◆ Exercise instructions ◆
List, from the lines below, each one with "begin" in it.

◆ Entries provided ◆
★ ★ ★ ★ ★

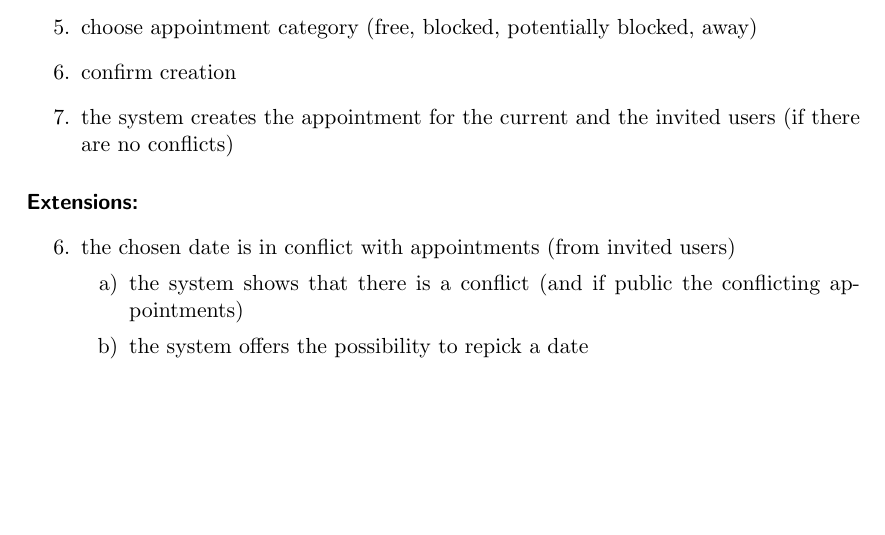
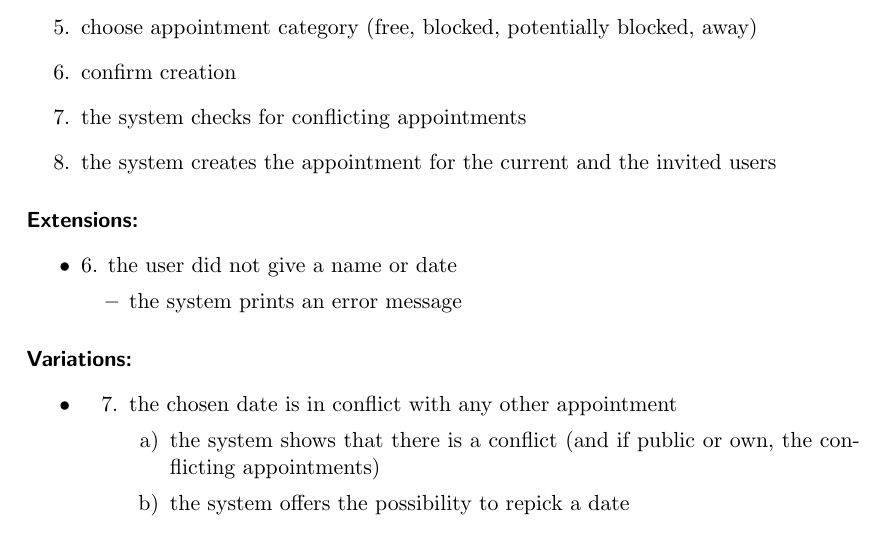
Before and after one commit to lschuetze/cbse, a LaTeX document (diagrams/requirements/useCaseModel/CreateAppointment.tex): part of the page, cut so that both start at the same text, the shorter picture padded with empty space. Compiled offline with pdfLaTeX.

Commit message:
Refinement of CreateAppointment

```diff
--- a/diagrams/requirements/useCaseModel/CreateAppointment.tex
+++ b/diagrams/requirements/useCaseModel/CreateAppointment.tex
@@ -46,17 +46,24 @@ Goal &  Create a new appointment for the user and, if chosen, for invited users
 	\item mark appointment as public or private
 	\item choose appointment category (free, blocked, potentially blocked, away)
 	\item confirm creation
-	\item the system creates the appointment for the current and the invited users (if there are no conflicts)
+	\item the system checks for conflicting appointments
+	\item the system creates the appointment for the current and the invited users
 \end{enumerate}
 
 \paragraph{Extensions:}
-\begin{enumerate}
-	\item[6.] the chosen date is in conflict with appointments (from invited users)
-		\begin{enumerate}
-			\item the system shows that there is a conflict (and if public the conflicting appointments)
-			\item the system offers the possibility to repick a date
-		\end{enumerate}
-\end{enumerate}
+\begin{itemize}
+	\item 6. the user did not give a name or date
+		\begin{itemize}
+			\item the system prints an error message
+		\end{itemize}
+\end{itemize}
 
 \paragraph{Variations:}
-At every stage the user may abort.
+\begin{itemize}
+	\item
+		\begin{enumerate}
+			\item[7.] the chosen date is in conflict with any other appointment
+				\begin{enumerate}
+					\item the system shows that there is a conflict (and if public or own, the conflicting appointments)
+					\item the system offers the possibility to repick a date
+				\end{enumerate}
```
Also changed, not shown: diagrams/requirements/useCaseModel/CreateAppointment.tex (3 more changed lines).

★ ★ ★ ★ ★

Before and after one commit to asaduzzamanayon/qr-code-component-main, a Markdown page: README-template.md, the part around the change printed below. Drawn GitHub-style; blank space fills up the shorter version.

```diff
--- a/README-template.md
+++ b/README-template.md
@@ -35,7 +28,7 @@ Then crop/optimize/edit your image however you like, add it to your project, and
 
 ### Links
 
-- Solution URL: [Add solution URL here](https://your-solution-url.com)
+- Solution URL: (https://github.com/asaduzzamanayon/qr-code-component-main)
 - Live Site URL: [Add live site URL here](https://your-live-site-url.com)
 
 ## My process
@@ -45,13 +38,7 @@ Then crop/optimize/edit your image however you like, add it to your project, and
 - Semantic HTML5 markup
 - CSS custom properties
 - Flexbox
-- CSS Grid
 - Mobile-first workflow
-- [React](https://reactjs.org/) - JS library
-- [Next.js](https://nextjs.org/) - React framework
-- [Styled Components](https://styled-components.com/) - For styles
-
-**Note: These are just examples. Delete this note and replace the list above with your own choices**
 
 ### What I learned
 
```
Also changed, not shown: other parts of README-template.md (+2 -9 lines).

★ ★ ★ ★ ★

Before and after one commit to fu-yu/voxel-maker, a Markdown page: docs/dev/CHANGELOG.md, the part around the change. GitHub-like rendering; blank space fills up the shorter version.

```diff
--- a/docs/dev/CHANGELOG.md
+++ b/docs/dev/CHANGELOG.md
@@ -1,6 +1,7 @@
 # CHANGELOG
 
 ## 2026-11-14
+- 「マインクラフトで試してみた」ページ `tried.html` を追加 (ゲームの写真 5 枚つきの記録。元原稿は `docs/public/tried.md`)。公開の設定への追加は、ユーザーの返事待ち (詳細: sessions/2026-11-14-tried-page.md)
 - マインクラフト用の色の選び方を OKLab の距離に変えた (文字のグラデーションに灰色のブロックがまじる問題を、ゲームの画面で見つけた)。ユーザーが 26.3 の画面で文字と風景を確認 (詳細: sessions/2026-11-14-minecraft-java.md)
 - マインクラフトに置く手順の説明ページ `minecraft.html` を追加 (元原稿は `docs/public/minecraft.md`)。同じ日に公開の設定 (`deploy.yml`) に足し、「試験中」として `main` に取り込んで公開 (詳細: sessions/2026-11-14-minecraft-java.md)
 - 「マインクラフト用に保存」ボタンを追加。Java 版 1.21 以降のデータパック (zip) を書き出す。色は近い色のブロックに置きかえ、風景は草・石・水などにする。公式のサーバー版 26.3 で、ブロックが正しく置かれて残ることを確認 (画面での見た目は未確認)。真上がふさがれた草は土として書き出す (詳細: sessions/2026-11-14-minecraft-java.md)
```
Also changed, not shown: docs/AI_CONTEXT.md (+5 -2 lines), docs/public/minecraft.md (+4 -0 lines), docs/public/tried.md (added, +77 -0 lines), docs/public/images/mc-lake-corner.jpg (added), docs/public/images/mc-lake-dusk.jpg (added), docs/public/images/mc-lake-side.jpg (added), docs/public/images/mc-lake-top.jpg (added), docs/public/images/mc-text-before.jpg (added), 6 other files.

★ ★ ★ ★ ★

◆ Task output ◆
-\begin{enumerate}
-		\begin{enumerate}
+\begin{itemize}
+		\begin{itemize}
+\begin{itemize}
+		\begin{enumerate}
+				\begin{enumerate}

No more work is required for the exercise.